Ever since the market bottom of March 23rd 2020, the equity benchmark index Nifty 50 has relentlessly kept on climbing. At roughly 15,800 plus level now (22 Jun 2021), it is at an all-time peak.
It is said that looking at the absolute level of an index is hardly an accurate indicator of whether the market is expensive and potentially close to a peak.
If we shift our gaze a little towards simple valuations, even then Nifty 50 at a price earnings (PE) value of 21.3 times its FY 22 earnings looks relatively expensive. This valuation is roughly 20% higher than its 10-year average PE of 17.5 times.
The valuation itself may be temporarily expensive. Given the economic cycle we are in and as lockdowns get withdrawn, the vaccination drive gets underway, and economic activity starts to get back to normal, things are likely to get better.
The expectation is that corporate earnings will grow incrementally, and the PE valuation will start to look cheaper from next financial year.
The justification notwithstanding, the market benchmark is at an all-time high and currently it’s forward PE is looking very expensive.
What if the expectation on earnings improvement does not come through? It is a confusing time for investors. There is no ‘best’ way to invest, but it may help you to keep some basics in mind.
First thing to do – Don’t stop investing
In January 2020, a couple of months before the sharp crash in the equity market, index value was at it’s all time high. Back then too investors were in a similar dilemma of whether to go all out or wait for a correction.
The usual reasons for a correction were given. However, when the correction finally came it was for a reason that no one envisaged. It wasn’t a threat till just a few weeks before. Not only that, the fall was sharp and short lived; many who were waiting on the sidelines probably didn’t get a chance to re-enter at low prices.
The lesson – It’s hard to foresee accurately when market prices will fall, how sharply and for how long. The best option you have is to go on investing regularly rather than trying to predict a fall. The market level today is 30% above the peak in January 2020.
Second thing to do – Don’t try to catch the bottom
If you are waiting on the sidelines, the expectation is that you will be able to start investing when the market falls from its peak.
Last year the equity market benchmark Nifty 50 fell more than 5000 points or 40% in a matter of a month. By the time it was at its lowest point, many were afraid that it can go on falling another 10%-20% at least.
Along with that, a brewing global pandemic with chaos and loss of life, added to the uncertainty of what lay ahead. It was unlikely that one would jump into investing in huge amounts even at the lowest point. As at that stage you could only envision worse outcomes and not higher market levels.
Had you been investing regularly; you would have invested some amount at lower levels too. If not, you could have ended up waiting till some proportion of the recovery was already over; before staggering into reinvesting again.
The lesson – It’s rare for one to catch the bottom and then be able to invest all the surplus lying in the sidelines on that day. Keep investing experiences simple. The only way to manage the peak or a bottom or a sideways correction is to continue regular investments.

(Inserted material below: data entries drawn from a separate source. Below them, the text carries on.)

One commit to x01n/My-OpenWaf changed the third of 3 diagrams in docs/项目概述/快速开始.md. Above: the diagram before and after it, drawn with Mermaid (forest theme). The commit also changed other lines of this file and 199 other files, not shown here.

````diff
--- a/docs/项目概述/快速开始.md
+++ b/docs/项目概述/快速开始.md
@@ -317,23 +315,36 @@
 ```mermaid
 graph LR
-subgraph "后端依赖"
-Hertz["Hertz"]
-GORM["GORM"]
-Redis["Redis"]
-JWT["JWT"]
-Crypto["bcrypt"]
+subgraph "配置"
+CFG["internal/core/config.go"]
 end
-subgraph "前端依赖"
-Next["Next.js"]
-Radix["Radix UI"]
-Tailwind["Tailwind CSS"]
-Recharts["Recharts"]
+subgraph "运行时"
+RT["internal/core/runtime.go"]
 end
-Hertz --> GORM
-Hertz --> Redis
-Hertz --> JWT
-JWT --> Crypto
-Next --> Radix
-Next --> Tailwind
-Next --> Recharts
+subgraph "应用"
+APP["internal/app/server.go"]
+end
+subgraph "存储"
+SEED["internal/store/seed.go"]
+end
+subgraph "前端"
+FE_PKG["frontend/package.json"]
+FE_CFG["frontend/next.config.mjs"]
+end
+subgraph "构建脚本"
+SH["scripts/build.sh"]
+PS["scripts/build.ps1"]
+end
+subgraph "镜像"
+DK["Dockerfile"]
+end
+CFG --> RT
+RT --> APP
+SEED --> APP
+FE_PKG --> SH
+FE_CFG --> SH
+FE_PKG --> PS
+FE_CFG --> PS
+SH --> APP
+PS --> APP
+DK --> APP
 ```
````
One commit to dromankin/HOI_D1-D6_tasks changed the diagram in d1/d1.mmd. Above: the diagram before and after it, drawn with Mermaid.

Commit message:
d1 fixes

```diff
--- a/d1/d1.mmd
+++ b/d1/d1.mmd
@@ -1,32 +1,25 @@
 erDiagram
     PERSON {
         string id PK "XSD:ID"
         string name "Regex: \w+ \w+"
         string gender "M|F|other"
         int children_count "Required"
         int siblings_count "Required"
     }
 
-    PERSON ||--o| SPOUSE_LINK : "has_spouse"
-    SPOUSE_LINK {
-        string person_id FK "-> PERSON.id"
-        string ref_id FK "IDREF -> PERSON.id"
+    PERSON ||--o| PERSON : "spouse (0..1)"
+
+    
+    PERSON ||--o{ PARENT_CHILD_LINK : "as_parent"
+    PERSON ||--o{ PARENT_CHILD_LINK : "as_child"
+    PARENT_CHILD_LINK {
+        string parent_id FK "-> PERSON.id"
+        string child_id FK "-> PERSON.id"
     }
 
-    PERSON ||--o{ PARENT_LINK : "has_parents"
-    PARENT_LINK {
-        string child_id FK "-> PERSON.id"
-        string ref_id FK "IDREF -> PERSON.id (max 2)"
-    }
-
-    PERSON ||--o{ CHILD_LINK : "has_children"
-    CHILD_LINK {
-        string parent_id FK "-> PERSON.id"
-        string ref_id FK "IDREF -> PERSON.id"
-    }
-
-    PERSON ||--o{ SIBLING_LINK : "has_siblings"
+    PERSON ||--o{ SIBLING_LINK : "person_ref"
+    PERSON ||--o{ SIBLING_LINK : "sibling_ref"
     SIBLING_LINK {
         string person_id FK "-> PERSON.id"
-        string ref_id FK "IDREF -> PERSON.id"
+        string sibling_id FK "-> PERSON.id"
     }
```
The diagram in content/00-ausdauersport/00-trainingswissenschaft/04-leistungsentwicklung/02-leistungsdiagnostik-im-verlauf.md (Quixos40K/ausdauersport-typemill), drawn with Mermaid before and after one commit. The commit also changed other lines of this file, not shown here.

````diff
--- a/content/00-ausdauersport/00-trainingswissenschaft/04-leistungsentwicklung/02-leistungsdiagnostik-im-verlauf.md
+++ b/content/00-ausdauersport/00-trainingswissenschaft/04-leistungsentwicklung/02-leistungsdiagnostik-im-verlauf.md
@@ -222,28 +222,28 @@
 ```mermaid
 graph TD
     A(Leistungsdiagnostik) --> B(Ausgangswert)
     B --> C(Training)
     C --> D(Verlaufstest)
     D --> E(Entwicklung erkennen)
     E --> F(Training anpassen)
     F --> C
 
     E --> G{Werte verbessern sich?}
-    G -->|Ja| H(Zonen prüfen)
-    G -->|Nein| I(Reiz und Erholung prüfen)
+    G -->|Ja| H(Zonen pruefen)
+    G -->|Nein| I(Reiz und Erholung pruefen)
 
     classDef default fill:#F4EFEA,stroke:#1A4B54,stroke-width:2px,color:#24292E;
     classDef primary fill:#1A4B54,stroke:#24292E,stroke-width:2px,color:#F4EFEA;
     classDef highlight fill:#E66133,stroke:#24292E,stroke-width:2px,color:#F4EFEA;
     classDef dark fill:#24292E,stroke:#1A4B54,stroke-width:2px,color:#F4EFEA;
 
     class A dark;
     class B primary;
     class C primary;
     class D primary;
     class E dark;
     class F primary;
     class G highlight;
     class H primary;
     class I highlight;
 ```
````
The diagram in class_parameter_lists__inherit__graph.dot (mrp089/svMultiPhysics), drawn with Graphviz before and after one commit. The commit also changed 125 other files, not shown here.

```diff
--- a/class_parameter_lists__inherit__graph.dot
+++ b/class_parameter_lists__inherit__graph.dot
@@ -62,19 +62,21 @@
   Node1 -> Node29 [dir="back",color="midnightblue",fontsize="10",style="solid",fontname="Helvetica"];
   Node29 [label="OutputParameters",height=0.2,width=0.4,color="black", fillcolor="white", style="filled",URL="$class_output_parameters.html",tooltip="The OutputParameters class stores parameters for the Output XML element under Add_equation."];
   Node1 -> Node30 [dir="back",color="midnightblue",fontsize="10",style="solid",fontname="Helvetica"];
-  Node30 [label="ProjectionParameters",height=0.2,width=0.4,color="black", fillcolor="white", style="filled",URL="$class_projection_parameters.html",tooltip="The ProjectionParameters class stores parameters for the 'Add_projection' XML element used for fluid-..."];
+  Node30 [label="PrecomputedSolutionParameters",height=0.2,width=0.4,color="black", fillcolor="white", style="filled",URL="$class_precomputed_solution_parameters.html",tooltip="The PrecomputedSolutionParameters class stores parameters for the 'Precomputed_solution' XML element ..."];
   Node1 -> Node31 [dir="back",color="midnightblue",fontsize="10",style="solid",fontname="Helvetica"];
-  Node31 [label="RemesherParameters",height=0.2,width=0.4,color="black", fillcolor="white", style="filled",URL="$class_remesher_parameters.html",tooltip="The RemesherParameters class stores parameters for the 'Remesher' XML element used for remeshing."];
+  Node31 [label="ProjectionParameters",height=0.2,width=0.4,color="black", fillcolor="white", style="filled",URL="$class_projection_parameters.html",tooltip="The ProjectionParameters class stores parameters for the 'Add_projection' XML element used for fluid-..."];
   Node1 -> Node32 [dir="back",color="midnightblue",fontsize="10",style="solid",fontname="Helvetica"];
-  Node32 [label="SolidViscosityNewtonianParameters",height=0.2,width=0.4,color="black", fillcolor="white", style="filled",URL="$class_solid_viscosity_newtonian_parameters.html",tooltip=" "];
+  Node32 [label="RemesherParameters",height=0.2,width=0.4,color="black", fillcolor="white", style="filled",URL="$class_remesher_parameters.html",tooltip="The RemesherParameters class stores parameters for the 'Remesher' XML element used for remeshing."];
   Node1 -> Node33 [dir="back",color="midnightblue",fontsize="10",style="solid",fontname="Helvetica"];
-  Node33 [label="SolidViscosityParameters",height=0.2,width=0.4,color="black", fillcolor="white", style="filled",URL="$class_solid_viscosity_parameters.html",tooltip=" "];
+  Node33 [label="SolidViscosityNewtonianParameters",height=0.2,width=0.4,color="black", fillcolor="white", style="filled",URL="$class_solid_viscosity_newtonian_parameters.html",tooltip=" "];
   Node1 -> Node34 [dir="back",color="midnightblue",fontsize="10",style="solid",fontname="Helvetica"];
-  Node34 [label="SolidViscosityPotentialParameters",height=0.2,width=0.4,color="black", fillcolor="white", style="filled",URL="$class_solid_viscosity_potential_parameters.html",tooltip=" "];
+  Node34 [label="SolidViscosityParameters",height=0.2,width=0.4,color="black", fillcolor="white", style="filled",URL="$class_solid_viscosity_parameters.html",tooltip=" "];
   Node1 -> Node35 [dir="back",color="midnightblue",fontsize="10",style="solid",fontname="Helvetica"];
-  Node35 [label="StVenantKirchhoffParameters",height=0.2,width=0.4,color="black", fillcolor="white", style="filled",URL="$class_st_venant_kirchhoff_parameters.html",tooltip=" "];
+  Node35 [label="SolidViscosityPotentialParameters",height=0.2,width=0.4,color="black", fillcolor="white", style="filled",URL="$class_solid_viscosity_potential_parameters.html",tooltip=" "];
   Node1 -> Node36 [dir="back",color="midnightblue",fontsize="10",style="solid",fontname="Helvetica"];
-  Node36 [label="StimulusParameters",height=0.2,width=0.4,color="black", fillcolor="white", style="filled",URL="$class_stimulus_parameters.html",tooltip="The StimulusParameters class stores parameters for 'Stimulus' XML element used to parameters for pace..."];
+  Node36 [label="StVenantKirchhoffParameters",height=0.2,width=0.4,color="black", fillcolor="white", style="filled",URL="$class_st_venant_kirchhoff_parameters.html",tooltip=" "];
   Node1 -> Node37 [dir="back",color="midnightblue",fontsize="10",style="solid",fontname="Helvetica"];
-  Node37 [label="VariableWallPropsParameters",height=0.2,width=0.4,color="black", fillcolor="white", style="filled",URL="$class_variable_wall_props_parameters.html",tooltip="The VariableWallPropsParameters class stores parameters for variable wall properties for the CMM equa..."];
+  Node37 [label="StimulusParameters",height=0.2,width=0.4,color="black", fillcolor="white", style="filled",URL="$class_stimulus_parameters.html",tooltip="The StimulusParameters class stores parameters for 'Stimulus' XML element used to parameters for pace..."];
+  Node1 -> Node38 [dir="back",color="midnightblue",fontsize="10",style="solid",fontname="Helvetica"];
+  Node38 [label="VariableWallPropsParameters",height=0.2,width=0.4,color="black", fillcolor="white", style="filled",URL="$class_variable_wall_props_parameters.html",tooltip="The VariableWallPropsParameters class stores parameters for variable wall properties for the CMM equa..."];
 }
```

The best way is to automate this through systematic investment plans, be it in mutual funds or direct equity. Periodically, as you keep getting lumpsums, continue to top up existing equity portfolios and you can stagger that too with a simple instruction to your advisor to add a third or a fourth of the surplus at a pre-defined interval.
Key Take-away -> Always stagger your investments, never stop them.